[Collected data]
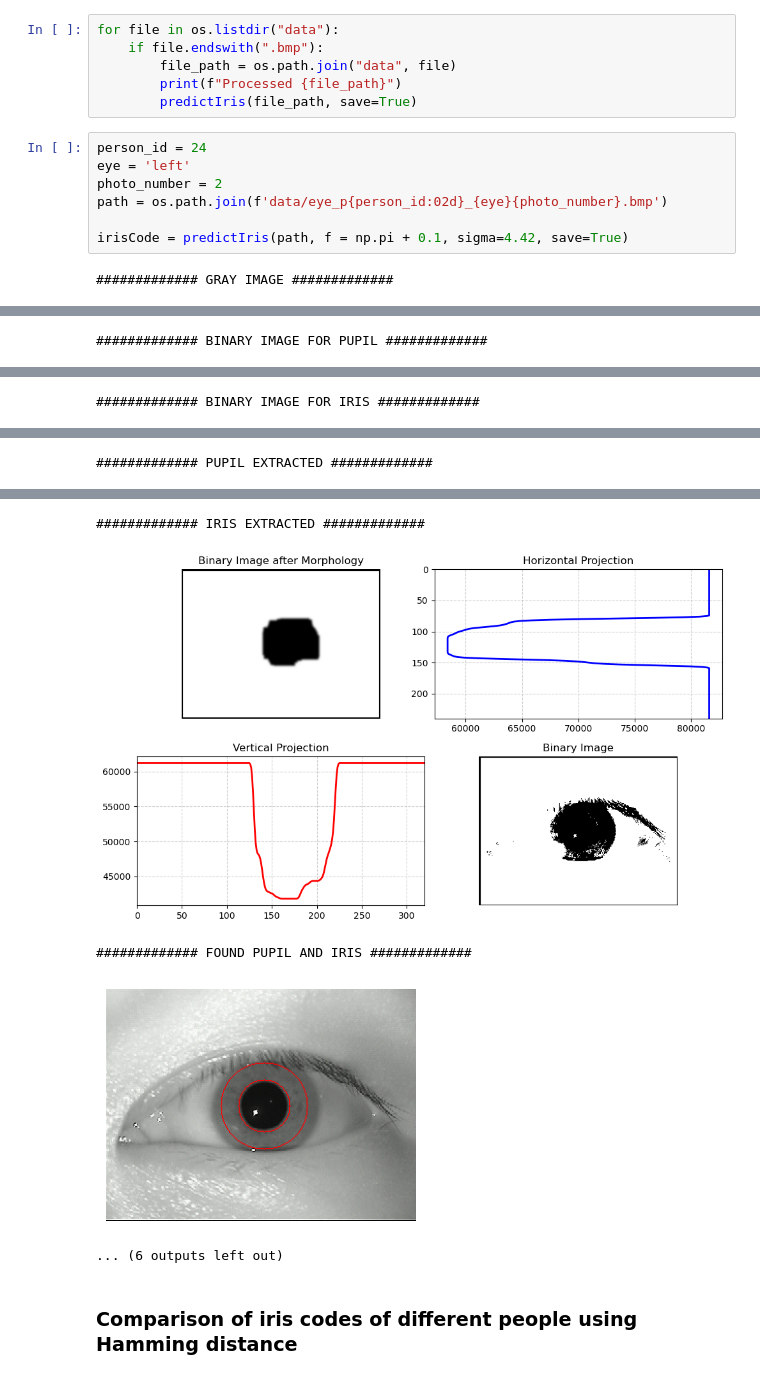
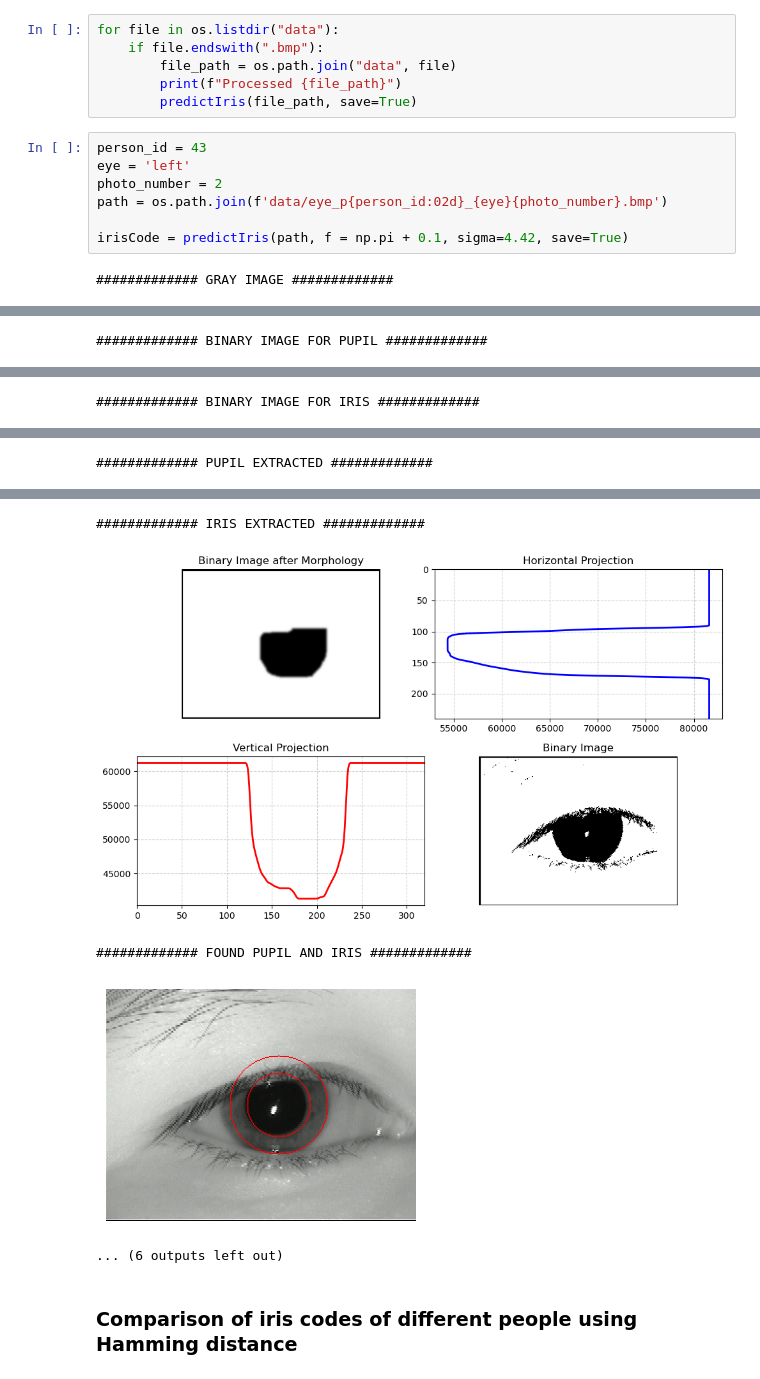
Before and after one commit to FilipLangiewicz/IrisPrediction, a Jupyter notebook: main.ipynb, the cells around one changed output, grey strips where cells are left out. Saved outputs shown, nothing was run; the diff lists cells and outputs as text.

```diff
--- a/main.ipynb
+++ b/main.ipynb
@@ -652,7 +652,7 @@ for file in os.listdir("data"):
         print(f"Processed {file_path}")
         predictIris(file_path, save=True)
 # %%
-person_id = 24
+person_id = 43
 eye = 'left'
 photo_number = 2
 path = os.path.join(f'data/eye_p{person_id:02d}_{eye}{photo_number}.bmp')
@@ -670,7 +670,7 @@ irisCode = predictIris(path, f = np.pi + 0.1, sigma=4.42, save=True)
 ############# IRIS EXTRACTED #############
-[figure, old version]
+[figure, new version]
 ############# FOUND PUPIL AND IRIS #############
-[figure, old version]
+[figure, new version]
 ... (6 outputs left out)
 # %% [markdown]
 ### Comparison of iris codes of different people using Hamming distance
```
Also changed, not shown: parts of 1 cell of this notebook.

* Task instructions:
Exactly as written, set down each line of the records, leaving out the pictures.

* Exercise output:
Before and after one commit to FilipLangiewicz/IrisPrediction, a Jupyter notebook: main.ipynb, the cells around one changed output, grey strips where cells are left out. Saved outputs shown, nothing was run; the diff lists cells and outputs as text.

```diff
--- a/main.ipynb
+++ b/main.ipynb
@@ -652,7 +652,7 @@ for file in os.listdir("data"):
         print(f"Processed {file_path}")
         predictIris(file_path, save=True)
 # %%
-person_id = 24
+person_id = 43
 eye = 'left'
 photo_number = 2
 path = os.path.join(f'data/eye_p{person_id:02d}_{eye}{photo_number}.bmp')
@@ -670,7 +670,7 @@ irisCode = predictIris(path, f = np.pi + 0.1, sigma=4.42, save=True)
 ############# IRIS EXTRACTED #############
-[figure, old version]
+[figure, new version]
 ############# FOUND PUPIL AND IRIS #############
-[figure, old version]
+[figure, new version]
 ... (6 outputs left out)
 # %% [markdown]
 ### Comparison of iris codes of different people using Hamming distance
```
Also changed, not shown: parts of 1 cell of this notebook.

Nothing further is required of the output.